USGS geophysicist Dr. Rufus Catchings, brings insights to the importance of diversity and perseverance in the earth science field.Read Story
USGS Scientist Joins Team to Learn from Mexico's Earthquake System
USGS seismologist Elizabeth Cochran studied the performance of Mexico City’s earthquake early warning system, during devastating Sept. 19, 2017 eventRead Story
National News Releases
Browse through a comprehensive list of all national USGS news items.
In a study released today, U.S. Geological Survey scientists and their colleagues document how the 2015-16 winter featured one of the most powerful El Niño climate events of the last 145 years.
A recent interpretive review of scientific literature performed by the U.S. Geological Survey and the University of Rochester sheds light on the interactions of gas hydrates and climate.
Participation in The National Map Corps made easier for citizen scientists.
A new scientific approach can now provide regional assessments of land recovery following oil and gas drilling activities, according to a new U.S. Geological Survey study published in the journal Science of the Total Environment.
United States mines in 2016 produced an estimated $74.6 billion of raw mineral materials, a slight increase from 2015, the U.S. Geological Survey announced today.
Changes in rainfall and temperature are predicted to transform wetlands in the Gulf of Mexico and around the world within the century, a new study from the USGS and the University of Texas Rio Grande Valley concludes.
Boulder corals in the waters of Dry Tortugas National Park, 70 miles from Key West, contain evidence that confirms a centuries-old sea temperature cycle linked to rains, droughts and hurricanes.
If coastal salt marshes are like savings accounts, with sediment as the principal, all eight Atlantic and Pacific coast salt marshes studied are "in the red," researchers found.
When it's hot and not too muggy, Lyme disease-bearing ticks hide out where people don't tread. Scientists say that's why the illness is rare in the South, and may eventually fade out along the Mason-Dixon line.
For the first time, information about the San Pedro River Aquifer is now available from both the U.S. and Mexico in a new, collaborative report issued from the International Boundary and Water Commission, the Mexican National Water Commission, the U.S. Geological Survey and the Universities of Arizona and Sonora.

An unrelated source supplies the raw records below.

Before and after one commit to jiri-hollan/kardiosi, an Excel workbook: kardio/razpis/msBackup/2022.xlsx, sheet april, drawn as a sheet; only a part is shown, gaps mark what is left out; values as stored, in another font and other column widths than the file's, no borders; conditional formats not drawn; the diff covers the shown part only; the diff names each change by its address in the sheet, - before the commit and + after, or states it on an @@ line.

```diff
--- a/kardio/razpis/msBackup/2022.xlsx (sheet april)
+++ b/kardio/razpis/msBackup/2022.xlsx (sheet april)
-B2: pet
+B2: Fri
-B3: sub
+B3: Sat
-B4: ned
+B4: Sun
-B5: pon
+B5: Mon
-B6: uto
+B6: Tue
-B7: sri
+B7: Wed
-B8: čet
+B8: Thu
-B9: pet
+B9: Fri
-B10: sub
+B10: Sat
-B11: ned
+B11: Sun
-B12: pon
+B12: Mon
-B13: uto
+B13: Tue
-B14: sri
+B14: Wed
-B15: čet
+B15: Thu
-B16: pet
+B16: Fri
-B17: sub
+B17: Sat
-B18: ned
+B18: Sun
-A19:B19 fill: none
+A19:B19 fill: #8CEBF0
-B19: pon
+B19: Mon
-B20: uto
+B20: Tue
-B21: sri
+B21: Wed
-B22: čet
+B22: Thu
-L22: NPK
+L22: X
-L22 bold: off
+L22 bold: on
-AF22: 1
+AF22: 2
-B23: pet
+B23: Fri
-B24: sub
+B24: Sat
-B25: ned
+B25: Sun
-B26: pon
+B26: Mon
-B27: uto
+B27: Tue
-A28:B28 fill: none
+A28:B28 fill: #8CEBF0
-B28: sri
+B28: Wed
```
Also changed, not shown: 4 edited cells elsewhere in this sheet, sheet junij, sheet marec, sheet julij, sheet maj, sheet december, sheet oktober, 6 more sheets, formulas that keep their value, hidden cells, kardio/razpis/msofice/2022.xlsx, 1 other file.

Coastal zone research projects will help managers protect developed areas' beach dunes, which are vital to resilient communities, ecosystems and economies.